- You need help with alcohol cessation
- You need help planning an appropriate diet or if you have questions about a specific food or supplement
- You have questions about a certain medication or over-the-counter product
- You have questions about whether you should receive vaccines
- Swelling in your feet and legs is severe or is not alleviated by elevating them
American Liver Foundation website. Available at: http://www.liverfoundation.org/ . Accessed March 8, 2006.
Centers for Disease Control and Prevention website. Available at: http://www.cdc.gov . Accessed March 8, 2006.
National Institute of Diabetes and Digestive and Kidney Diseases website. Available at: http://www.niddk.nih.gov/ . Accessed March 7, 2006.
National Library of Medicine website. Available at: http://www.nlm.nih.gov/ . Accessed March 8, 2006.
Last reviewed July 2008 by ]]>Daus Mahnke, MD]]>

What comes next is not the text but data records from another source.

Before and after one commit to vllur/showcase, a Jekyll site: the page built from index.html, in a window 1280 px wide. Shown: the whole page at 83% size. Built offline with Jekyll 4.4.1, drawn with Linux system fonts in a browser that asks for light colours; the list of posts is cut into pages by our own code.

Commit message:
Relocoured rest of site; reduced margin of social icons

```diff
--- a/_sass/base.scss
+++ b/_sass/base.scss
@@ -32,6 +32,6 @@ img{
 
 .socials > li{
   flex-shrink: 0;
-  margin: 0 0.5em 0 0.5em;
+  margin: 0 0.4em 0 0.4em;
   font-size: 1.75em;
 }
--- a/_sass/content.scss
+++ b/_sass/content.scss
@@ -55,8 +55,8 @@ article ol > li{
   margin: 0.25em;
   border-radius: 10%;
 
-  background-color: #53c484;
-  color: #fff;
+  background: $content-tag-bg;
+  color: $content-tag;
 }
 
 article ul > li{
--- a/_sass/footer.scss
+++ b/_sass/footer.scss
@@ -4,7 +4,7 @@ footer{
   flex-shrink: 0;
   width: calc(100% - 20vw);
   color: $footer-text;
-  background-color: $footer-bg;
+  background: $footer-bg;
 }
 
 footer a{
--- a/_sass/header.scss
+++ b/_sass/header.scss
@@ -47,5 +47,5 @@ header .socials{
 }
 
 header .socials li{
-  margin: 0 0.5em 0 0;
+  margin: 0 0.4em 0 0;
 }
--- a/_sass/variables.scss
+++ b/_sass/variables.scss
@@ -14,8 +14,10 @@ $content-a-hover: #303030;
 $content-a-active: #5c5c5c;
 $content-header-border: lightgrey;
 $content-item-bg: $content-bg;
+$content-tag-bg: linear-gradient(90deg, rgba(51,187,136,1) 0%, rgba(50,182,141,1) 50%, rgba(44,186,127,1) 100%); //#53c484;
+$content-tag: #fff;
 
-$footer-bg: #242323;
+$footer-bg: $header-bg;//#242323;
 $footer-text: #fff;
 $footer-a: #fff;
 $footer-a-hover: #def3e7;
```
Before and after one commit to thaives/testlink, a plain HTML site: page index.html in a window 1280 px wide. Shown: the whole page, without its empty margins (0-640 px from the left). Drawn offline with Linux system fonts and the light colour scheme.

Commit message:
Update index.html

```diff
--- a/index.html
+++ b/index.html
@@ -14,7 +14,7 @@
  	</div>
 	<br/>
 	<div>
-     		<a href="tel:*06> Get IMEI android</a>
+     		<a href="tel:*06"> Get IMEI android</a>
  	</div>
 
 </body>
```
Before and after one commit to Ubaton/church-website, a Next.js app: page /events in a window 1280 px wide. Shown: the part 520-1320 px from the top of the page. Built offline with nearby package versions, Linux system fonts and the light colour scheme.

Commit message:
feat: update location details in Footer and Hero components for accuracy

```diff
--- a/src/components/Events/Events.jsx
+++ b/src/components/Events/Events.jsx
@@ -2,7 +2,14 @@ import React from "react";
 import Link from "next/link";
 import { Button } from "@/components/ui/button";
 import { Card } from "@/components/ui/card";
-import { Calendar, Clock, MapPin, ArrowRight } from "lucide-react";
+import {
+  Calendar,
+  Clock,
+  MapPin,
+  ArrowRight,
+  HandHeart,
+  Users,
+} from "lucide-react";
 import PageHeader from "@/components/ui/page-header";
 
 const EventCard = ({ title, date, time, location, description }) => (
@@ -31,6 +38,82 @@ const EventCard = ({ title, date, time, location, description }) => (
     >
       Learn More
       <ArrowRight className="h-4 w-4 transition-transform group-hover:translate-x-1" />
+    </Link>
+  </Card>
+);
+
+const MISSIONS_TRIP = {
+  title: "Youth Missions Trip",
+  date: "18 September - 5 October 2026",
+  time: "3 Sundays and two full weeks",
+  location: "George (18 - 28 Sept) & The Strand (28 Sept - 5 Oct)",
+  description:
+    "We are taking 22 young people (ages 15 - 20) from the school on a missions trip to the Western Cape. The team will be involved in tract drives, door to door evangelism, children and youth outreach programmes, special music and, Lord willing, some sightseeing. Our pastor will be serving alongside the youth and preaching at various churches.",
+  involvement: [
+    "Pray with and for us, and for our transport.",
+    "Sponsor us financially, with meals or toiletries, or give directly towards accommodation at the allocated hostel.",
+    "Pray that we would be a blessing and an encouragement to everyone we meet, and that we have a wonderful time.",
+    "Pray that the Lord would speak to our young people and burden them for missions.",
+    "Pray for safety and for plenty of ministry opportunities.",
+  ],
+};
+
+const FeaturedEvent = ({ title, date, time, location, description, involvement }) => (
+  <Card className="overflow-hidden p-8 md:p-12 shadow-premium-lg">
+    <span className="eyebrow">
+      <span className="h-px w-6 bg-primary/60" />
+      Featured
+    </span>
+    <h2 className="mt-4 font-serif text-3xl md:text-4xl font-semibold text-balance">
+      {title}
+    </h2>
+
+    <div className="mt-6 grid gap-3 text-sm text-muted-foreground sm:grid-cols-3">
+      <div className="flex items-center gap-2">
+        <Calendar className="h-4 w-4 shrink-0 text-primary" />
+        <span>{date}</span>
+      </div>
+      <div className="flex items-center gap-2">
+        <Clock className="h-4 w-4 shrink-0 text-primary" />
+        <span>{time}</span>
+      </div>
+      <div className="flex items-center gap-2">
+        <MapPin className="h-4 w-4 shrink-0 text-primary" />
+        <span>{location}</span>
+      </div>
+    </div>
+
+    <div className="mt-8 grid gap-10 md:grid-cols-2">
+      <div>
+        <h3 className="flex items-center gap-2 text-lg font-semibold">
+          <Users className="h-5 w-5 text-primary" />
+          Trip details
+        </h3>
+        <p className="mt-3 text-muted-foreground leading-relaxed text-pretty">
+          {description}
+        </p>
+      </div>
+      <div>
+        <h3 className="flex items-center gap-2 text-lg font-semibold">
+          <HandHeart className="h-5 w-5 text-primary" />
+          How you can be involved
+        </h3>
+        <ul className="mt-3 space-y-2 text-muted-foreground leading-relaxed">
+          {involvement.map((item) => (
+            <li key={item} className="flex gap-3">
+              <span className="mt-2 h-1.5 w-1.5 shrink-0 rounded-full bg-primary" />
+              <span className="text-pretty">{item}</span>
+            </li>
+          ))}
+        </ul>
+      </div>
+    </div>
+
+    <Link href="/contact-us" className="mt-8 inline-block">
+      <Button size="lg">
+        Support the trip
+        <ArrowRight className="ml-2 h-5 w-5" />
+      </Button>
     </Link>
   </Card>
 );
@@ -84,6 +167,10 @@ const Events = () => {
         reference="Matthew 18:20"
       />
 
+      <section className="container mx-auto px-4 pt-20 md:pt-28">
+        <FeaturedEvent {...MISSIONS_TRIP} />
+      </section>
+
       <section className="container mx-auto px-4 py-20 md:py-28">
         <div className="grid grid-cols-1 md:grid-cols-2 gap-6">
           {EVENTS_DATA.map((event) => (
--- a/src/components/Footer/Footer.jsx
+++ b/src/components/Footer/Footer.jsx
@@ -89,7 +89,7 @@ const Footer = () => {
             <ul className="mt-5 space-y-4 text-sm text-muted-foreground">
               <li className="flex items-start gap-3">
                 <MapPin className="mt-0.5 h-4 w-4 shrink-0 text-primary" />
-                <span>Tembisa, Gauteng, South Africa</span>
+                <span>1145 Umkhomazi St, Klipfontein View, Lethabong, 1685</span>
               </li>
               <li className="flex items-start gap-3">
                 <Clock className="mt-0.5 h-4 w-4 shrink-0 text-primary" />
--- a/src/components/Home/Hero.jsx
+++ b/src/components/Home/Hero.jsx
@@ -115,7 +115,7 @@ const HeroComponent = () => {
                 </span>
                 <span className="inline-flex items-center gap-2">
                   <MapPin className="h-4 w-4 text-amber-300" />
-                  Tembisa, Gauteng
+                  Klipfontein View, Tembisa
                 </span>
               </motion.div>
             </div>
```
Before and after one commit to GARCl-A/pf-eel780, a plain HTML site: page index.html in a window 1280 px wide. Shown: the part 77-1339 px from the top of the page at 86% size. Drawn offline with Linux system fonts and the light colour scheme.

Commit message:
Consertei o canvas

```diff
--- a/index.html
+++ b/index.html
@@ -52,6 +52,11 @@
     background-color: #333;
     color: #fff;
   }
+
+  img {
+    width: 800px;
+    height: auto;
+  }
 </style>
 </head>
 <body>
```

Please be aware that this information is provided to supplement the care provided by your physician. It is neither intended nor implied to be a substitute for professional medical advice. CALL YOUR HEALTHCARE PROVIDER IMMEDIATELY IF YOU THINK YOU MAY HAVE A MEDICAL EMERGENCY. Always seek the advice of your physician or other qualified health provider prior to starting any new treatment or with any questions you may have regarding a medical condition.
Copyright © 2007 EBSCO Publishing All rights reserved.